- [SOURCE DATA]
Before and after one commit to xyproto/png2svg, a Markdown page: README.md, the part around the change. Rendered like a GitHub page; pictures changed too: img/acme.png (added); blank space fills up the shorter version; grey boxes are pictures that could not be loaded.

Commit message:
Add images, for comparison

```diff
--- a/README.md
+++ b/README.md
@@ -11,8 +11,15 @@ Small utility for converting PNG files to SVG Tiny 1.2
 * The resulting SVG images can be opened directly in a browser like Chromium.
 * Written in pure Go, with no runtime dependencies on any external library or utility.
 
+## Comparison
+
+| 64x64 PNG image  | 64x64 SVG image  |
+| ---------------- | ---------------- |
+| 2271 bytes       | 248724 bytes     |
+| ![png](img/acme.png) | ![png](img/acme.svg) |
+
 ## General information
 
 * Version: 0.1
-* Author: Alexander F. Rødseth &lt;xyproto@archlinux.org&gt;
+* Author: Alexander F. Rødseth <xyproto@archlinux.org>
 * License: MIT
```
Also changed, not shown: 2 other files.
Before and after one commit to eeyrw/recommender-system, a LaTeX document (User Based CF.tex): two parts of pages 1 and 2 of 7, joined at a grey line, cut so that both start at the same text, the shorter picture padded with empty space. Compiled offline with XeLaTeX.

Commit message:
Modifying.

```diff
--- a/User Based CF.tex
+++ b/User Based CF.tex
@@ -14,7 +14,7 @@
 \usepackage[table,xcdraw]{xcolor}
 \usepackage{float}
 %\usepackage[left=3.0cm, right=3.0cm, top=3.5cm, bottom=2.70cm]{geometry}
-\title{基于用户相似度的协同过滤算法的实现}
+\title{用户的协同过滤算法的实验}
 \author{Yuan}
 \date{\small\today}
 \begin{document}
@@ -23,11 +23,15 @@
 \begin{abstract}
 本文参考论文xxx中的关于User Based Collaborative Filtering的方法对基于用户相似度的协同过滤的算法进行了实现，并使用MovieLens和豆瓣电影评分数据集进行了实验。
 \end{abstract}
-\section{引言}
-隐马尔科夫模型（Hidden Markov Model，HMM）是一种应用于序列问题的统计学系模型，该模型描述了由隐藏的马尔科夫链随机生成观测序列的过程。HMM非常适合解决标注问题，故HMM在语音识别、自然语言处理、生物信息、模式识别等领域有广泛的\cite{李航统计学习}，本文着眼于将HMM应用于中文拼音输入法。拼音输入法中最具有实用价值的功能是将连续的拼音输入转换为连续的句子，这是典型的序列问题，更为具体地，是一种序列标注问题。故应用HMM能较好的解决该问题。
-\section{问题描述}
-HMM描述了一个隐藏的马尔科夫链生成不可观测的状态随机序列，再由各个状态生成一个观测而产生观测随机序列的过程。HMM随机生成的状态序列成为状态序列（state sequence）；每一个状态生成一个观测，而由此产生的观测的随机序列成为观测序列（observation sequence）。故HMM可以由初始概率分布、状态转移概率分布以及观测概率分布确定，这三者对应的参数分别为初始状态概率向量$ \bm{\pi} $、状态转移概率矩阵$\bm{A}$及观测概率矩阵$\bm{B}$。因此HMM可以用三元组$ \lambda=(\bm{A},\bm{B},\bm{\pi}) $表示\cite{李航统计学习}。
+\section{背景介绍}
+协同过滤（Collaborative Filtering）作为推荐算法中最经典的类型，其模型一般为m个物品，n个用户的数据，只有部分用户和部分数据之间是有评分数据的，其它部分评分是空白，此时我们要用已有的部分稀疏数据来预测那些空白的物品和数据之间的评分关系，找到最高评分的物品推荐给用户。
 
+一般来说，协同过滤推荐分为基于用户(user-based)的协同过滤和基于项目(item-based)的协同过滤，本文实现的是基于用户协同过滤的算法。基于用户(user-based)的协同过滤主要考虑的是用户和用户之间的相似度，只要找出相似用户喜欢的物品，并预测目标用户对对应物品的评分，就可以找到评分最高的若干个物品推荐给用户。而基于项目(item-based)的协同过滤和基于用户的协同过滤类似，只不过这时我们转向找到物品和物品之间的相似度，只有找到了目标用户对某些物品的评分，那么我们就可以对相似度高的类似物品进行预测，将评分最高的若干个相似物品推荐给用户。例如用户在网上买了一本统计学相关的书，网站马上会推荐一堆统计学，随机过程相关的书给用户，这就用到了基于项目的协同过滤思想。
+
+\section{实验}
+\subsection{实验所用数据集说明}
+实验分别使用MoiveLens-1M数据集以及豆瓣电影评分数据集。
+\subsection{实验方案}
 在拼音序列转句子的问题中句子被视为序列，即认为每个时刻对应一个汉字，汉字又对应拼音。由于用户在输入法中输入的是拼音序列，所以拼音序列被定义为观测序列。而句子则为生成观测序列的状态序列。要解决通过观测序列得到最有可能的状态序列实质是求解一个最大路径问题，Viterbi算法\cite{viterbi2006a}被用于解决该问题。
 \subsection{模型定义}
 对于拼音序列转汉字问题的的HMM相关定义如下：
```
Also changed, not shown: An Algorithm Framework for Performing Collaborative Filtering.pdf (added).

- [PROBLEM TO WORK ON]
Take every line from the data that includes the word "Also".

- [SOLUTION FOR THIS TASK]
Also changed, not shown: 2 other files.
Also changed, not shown: An Algorithm Framework for Performing Collaborative Filtering.pdf (added).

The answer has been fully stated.